I ask Margaret where we can rehearse and she says the hotel has no rehearsal space.
"Where is the hotel garage?' I grumble, and we rehearse on the landing between the third and fourth levels of the garage.
As I'm about to depart, Margaret gives me a telegram. I'm to go to San Remo, Italy, to rehearse with our group there.
I board the train to Madrid at noon. I step out on the platform between cars. The air is hot, dry and filled with the fragrance of orange groves. Next, fields of golden wheat, followed by hillsides of gnarled olive trees. All this wondrous beauty is so reassuring. This is California, as it was before freeways.
San Remo rests on a bluff above the Mediterranean. Carpets of grass, vibrant flowers and palms greet the airline bus I'm on. Grandfatherly old de' Medici-style buildings with crumbling stucco flaunt antiquity. Clothes lines criss-cross high above the cobblestoned alleyways.
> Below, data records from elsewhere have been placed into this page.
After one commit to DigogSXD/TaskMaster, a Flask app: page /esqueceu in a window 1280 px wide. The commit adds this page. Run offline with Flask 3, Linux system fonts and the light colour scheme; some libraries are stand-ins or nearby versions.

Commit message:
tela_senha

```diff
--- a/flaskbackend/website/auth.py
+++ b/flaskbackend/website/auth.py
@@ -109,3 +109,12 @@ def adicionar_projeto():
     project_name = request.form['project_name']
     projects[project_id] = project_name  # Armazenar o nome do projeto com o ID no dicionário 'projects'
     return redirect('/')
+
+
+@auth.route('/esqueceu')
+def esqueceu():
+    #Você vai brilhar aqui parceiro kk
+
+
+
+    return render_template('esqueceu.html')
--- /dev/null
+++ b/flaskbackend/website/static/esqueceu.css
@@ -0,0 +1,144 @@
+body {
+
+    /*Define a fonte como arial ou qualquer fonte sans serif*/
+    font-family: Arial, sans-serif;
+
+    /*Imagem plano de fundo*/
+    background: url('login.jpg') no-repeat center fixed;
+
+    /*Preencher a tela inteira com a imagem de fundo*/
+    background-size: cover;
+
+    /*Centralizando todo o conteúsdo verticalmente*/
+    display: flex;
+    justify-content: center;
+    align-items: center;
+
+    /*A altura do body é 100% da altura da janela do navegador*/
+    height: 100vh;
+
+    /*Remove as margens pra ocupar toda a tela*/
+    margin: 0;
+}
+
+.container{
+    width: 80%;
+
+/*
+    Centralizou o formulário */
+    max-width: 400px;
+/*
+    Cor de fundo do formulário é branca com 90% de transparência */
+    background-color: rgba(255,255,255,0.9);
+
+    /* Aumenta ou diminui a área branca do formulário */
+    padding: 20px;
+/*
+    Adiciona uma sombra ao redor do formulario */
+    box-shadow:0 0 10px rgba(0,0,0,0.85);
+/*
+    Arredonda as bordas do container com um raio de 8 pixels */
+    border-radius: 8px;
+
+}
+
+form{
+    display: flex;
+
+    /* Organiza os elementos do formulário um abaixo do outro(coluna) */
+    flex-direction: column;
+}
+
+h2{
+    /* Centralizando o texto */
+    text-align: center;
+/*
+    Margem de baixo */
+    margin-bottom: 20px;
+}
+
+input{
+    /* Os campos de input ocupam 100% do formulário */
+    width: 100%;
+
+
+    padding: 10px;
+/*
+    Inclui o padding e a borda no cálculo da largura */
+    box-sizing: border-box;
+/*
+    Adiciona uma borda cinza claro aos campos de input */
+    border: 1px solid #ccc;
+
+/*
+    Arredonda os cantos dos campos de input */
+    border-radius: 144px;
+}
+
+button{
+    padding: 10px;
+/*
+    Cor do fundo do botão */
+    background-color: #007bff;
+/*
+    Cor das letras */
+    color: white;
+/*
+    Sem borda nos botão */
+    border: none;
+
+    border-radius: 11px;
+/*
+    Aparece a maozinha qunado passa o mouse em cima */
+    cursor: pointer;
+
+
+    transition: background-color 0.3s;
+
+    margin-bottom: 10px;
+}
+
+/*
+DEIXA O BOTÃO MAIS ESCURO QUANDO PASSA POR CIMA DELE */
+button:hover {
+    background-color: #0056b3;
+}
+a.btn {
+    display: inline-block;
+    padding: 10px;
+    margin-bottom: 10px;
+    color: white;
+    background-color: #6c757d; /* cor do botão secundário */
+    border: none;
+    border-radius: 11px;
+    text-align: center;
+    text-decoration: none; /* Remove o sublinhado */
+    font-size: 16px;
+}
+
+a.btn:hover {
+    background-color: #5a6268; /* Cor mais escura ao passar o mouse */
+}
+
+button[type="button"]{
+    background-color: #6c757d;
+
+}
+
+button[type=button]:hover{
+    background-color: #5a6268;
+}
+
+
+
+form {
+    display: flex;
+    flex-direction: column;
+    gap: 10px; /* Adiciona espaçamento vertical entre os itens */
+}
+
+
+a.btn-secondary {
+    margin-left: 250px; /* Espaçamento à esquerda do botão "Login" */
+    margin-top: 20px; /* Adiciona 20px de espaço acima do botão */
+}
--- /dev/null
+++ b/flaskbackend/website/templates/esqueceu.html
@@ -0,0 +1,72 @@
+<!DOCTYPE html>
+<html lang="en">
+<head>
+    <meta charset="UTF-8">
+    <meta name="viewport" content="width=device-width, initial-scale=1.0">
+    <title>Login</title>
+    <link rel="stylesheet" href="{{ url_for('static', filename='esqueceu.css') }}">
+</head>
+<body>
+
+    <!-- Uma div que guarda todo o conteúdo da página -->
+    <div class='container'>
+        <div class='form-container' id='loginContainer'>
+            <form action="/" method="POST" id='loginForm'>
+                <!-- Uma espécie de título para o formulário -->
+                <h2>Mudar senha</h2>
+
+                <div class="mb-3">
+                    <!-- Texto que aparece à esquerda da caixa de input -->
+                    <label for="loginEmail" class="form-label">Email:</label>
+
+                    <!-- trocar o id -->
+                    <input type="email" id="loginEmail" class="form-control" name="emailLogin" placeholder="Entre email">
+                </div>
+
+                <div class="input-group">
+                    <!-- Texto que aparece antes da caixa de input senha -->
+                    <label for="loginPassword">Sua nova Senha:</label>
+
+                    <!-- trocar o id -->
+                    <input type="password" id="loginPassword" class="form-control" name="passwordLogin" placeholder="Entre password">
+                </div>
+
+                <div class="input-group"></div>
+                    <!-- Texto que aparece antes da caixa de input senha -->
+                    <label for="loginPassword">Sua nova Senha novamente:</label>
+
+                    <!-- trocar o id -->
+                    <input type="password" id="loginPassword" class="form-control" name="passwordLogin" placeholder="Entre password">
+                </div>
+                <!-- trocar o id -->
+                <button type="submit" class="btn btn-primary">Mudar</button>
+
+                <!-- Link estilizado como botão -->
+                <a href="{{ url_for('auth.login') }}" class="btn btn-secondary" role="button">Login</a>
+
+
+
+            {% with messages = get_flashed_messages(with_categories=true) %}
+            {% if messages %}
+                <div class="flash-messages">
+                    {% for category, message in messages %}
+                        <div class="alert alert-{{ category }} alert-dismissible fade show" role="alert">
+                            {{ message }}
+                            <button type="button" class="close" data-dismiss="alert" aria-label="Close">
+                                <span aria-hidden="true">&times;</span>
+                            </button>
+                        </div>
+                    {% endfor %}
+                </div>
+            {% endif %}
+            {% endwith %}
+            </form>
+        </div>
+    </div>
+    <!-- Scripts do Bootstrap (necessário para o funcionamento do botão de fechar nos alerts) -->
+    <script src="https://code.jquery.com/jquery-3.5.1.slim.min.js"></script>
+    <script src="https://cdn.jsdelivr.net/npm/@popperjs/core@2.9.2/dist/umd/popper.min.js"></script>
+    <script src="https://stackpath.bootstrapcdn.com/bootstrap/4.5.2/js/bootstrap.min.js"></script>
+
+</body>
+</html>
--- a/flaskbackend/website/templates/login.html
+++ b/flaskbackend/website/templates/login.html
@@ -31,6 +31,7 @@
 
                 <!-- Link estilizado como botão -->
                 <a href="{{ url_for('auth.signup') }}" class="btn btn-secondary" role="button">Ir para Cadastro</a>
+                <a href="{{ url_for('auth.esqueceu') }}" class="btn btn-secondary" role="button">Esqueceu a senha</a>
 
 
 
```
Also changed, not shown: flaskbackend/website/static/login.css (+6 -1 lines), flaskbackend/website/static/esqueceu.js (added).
I meet with Mickey, our line captain, at the casino and see the show. The girls are "Vegas" quality, plus the casino executives love the show. Rehearsals would be redundant, so I give jazz classes.
I treat myself to a ride on the San Remo "Funivia." A cable is suspended by towers from San Remo to the top of Montenone. Passengers ride in cable cars. Within minutes, we're above fields of carnations, in full bloom, in all colors, and the aroma is consuming. Here comes that word again, all the beauty is so "reassuring."
From the top, far off to the right, is Monte Carlo and Monaco. Directly beneath us is San Remo and straight ahead is the vast Mediterranean. What a ride!
Just before leaving for home the dancers give me a set of ruby red Murano goblets to take to Orllyene. How "reassuringly" beautiful life can be at times.
Ron Walker lives in Smith Valley. He can be reached at email@example.com.